De Kooning came to the United States in 1926 and settled briefly in Hoboken, New Jersey. He worked as a house painter before moving to New York in 1927, where he met Stuart Davis, Arshile Gorky, and John Graham. He took various commercial-art and odd jobs until 1935, when he was employed in the mural and easel divisions of the Works Progress Administration Federal Art Project.
There is also additional detailed biography material on De Kooning: Biography.
The biographical notes on Reial not only contain pertinent information, but also a description of her technique that virtually comes alive with the reading:
In 1955, five years after leaving Hungary for Paris, where she was briefly associated with André Breton’s Surrealist group, Judit Reigl began a new series to explore the process of painting as a dynamic and corporeal activity. The resulting works, Outburst (1955–57), feature masses of exploded paint that traverse the surface of the canvas tracing the movements of the artist’s body in action.
This canvas,[Outburst] like each work in the rest of the series, was realized in a single session. Using a stretched canvas, which she tilted against a wall, Reigl worked by hurling a mixture of industrial pigment and linseed oil onto the surface by hand, adding paint with a long and flexible knife, then spreading and flattening it into diagonal bands with a bent curtain rod.
The online visuals show a selection of 20 of the works in the exhibition, which can be made larger with just a click. There is also a short video clip of the exhibition with interviews with the curators, Tracey Bashkoff, Curator, Collections and Exhibitions, and Megan Fontanella, Assistant Curator, Collections and Provenance.

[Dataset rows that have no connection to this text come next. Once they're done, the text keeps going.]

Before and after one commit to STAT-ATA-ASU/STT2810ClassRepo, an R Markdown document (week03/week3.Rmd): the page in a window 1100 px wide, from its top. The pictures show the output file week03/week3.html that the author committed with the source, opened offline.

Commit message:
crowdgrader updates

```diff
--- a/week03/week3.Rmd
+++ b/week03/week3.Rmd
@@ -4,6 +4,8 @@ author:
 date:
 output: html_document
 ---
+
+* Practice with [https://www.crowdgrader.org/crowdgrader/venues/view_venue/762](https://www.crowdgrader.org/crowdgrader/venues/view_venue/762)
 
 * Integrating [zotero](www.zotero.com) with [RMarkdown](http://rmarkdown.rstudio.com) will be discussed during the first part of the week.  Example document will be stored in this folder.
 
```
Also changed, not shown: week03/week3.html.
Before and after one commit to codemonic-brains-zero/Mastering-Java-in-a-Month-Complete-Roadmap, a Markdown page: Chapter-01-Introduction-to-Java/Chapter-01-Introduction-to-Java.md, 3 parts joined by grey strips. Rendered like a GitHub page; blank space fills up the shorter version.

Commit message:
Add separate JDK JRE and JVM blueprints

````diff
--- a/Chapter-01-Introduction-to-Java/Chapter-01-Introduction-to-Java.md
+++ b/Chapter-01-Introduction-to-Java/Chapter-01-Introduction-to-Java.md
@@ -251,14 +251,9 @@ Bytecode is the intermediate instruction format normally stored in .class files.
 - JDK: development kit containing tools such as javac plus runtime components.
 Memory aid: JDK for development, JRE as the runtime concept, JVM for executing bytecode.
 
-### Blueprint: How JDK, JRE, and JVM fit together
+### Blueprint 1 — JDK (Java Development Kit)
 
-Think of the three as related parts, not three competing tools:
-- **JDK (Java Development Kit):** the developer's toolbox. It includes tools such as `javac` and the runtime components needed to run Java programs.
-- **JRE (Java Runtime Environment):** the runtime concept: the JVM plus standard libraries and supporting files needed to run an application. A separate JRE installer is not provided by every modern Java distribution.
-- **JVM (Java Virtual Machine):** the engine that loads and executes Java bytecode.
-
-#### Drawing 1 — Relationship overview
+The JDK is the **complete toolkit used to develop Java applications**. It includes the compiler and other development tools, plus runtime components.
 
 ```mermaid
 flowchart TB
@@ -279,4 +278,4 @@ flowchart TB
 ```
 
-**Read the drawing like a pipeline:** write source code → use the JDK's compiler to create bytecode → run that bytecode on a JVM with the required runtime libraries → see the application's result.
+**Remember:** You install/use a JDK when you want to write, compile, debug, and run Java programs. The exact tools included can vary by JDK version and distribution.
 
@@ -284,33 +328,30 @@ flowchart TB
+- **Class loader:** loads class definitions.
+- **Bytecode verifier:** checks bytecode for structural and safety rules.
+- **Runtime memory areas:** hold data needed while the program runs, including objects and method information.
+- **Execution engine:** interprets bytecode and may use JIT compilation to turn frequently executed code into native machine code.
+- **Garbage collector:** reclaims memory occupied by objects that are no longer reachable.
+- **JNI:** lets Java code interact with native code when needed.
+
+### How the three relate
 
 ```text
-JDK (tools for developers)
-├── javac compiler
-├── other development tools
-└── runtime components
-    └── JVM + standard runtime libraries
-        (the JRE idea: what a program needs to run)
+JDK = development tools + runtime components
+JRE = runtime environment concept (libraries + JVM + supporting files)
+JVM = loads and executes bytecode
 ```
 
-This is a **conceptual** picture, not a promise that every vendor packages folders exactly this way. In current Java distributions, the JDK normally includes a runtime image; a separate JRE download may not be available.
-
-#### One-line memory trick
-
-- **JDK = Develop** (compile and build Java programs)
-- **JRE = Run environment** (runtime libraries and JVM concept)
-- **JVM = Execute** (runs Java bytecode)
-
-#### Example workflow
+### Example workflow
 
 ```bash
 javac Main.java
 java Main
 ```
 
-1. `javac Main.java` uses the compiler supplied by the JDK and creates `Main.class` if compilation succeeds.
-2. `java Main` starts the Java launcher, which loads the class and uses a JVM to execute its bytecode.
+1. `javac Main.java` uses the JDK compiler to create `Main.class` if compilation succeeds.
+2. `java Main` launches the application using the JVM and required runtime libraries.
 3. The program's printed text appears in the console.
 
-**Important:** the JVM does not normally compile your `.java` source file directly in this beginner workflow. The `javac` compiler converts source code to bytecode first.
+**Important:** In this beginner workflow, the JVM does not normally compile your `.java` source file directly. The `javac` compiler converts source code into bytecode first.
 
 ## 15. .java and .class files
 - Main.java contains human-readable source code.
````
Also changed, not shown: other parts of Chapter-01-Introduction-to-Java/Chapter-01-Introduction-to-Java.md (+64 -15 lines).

Perhaps the Museum will offer a digital download of the Exhibition Catalouge, as it has done with the historical Catalogues related to the exhibition, and that it will develop an app, incorporating the most advanced technology, similar to the technology used with the museums in the GoogleArt Project.